Welcome to Hyperion Records, an independent British classical label devoted to presenting high-quality recordings of music of all styles and from all periods from the twelfth century to the twenty-first.

Hyperion offers both CDs, and downloads in a number of formats. The site is also available in several languages.

Please use the dropdown buttons to set your preferred options, or use the checkbox to accept the defaults.

Die Täuschung, D230

First line:
Im Erlenbusch, im Tannenhain
first published in 1855 as a supplement, and then in 1862 as Op 165 No 4
author of text

An enchanting song this, one of those little Schubertian jewels that are always a happy surprise to encounter in those pages of the Gesamtausgabe ignored by all but the avid enthusiast. Schubert found Kosegarten one of his most potent sources of inspiration in 1815; between June and October of that year he composed no less than twenty settings, all of them strophic and none of them of ground-breaking originality. Instead these songs have a gentle sweetness and inner radiance that achieves perfection of a modest but nevertheless endearing kind. For songs of this unpretentious type it seems that E major was the composer’s favourite key. According to John Reed it is the tonality of innocence and joy, and six of the Kosegarten settings from this year are in E major. The same key dominates a group of the 1816 strophic settings, particularly those like Hölty’s Erntelied and Seligkeit which border on folksong. In mood and key Die Täuschung is similar to Die Erscheinung another Kosegarten setting written on the same day, but in its gentle and confidential tone it also prefigures two Hölty settings from May 1816, Die frühe Liebe and Blumenlied.
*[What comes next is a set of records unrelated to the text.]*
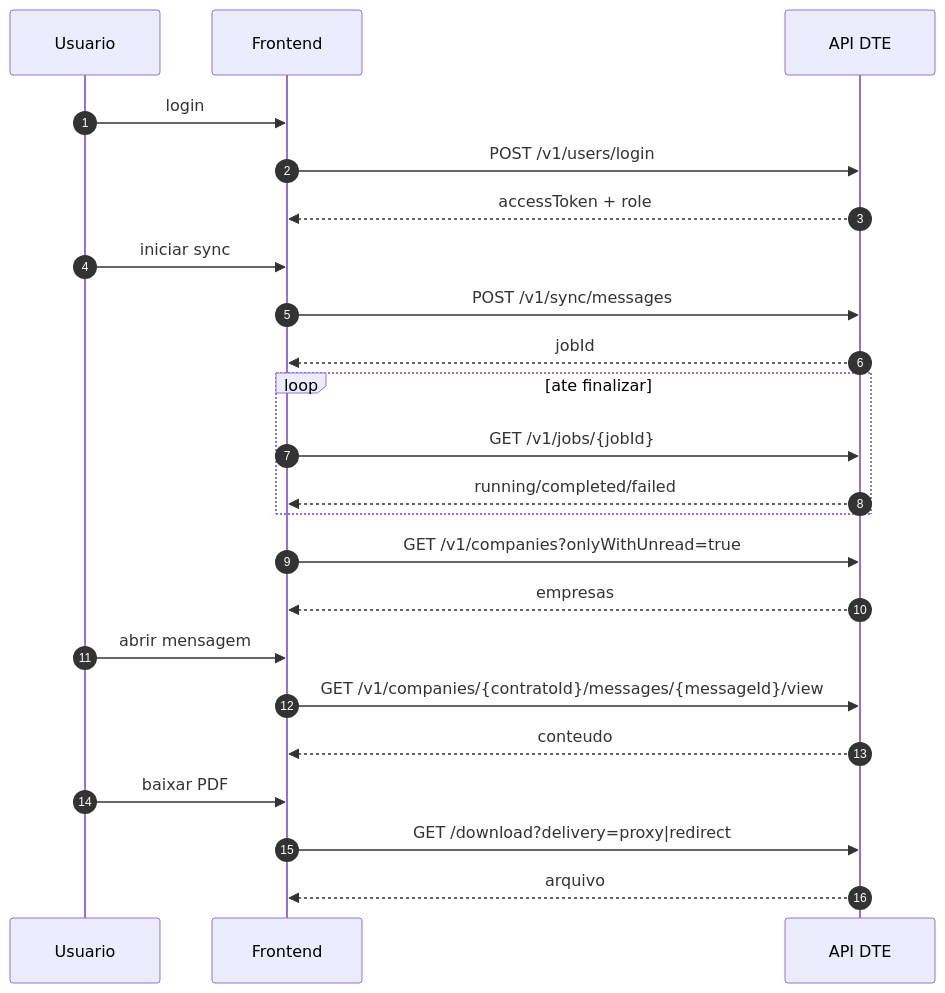
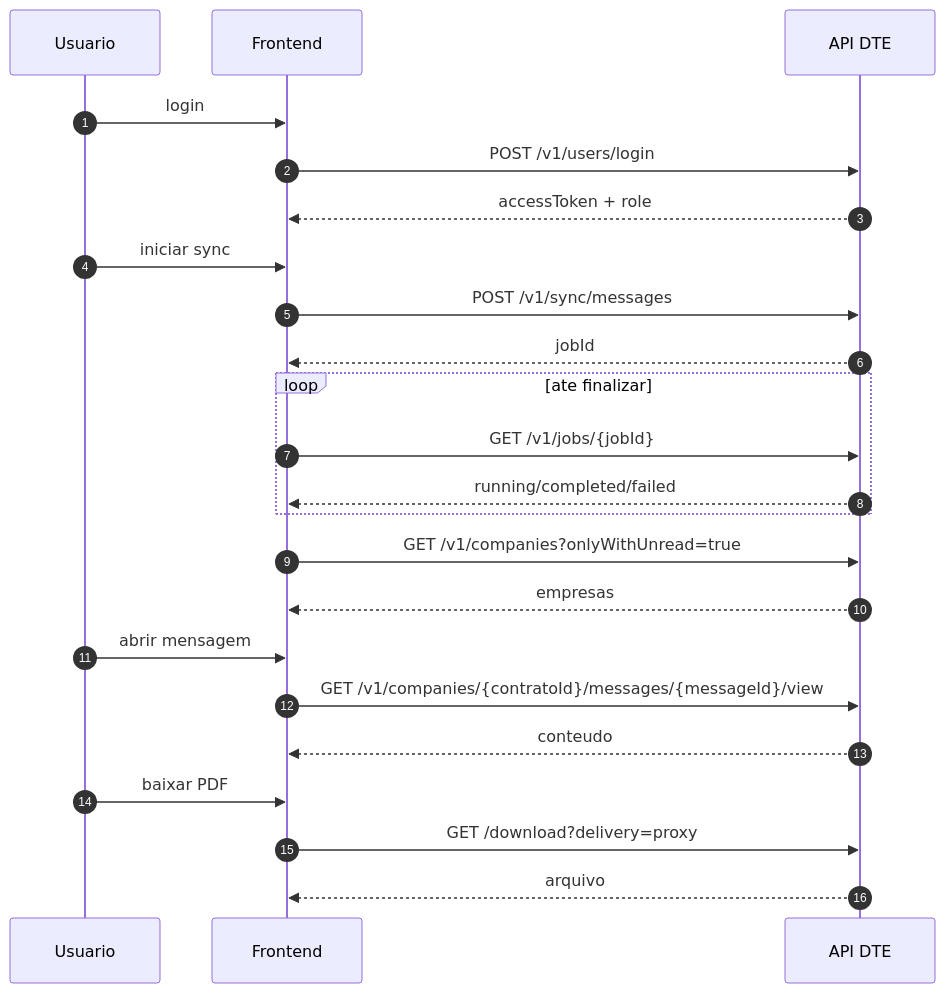
One commit to MaxTecnology/DTEHub-front changed the diagram in docs/frontend-proposta.md. Above: the diagram before and after it, drawn with Mermaid. The commit also changed other lines of this file and 11 other files, not shown here.

````diff
--- a/docs/frontend-proposta.md
+++ b/docs/frontend-proposta.md
@@ -107,31 +107,31 @@
 ```mermaid
 sequenceDiagram
     autonumber
     participant U as Usuario
     participant FE as Frontend
     participant API as API DTE
 
     U->>FE: login
     FE->>API: POST /v1/users/login
     API-->>FE: accessToken + role
 
     U->>FE: iniciar sync
     FE->>API: POST /v1/sync/messages
     API-->>FE: jobId
 
     loop ate finalizar
       FE->>API: GET /v1/jobs/{jobId}
       API-->>FE: running/completed/failed
     end
 
     FE->>API: GET /v1/companies?onlyWithUnread=true
     API-->>FE: empresas
 
     U->>FE: abrir mensagem
     FE->>API: GET /v1/companies/{contratoId}/messages/{messageId}/view
     API-->>FE: conteudo
 
     U->>FE: baixar PDF
-    FE->>API: GET /download?delivery=proxy|redirect
+    FE->>API: GET /download?delivery=proxy
     API-->>FE: arquivo
 ```
````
Among the felicities of Die Täuschung is the gently rocking quaver accompaniment for the left hand; the right hand enters at the end of the first bar and forms a delicate descant throughout, flute music which dances gravely over the slightly old-fashioned Alberti bass. The first thing we hear in the accompaniment’s treble is a sighing motif of five notes which signifies perhaps the gentle sound of the pastoral pipe, or a mysterious smiling presence hovering high over the picture, as separate from the singer as the right hand is from the left. The second half of the strophe (from ‘Vor seinem Lächeln klärt sich schnell’) provides transformation music which reaches its apogee on a high A on the first syllable of ‘Paradies’. The clarity and tessitura of this radiant passage suggests purity, but its chromaticism betokens deception; it is accompanied by a delightful motif of descending thirds phrased into gentle sighs and tremulous trills. The reverse of the song’s coin of simplicity is a gently exquisite sensuality; perhaps that is also a part of the ‘deception’ at the song’s heart. There is no sign here of the unhinged parody of Viennese Gemütlichkeit that characterises the waltz song which, but for the lack of a definite article, is this song’s namesake – Täuschung from Winterreise.

from notes by Graham Johnson © 1994


Schubert: The Complete Songs
CDS44201/40Boxed set + book (at a special price) — Download only
Schubert: The Hyperion Schubert Edition, Vol. 20
CDJ33020Archive Service; also available on CDS44201/40


Track 12 on CDJ33020 [1'41] Archive Service; also available on CDS44201/40
Track 4 on CDS44201/40 CD8 [1'41] Boxed set + book (at a special price) — Download only

Track-specific metadata

Click track numbers above to select
Waiting for content to load...
Waiting for content to load...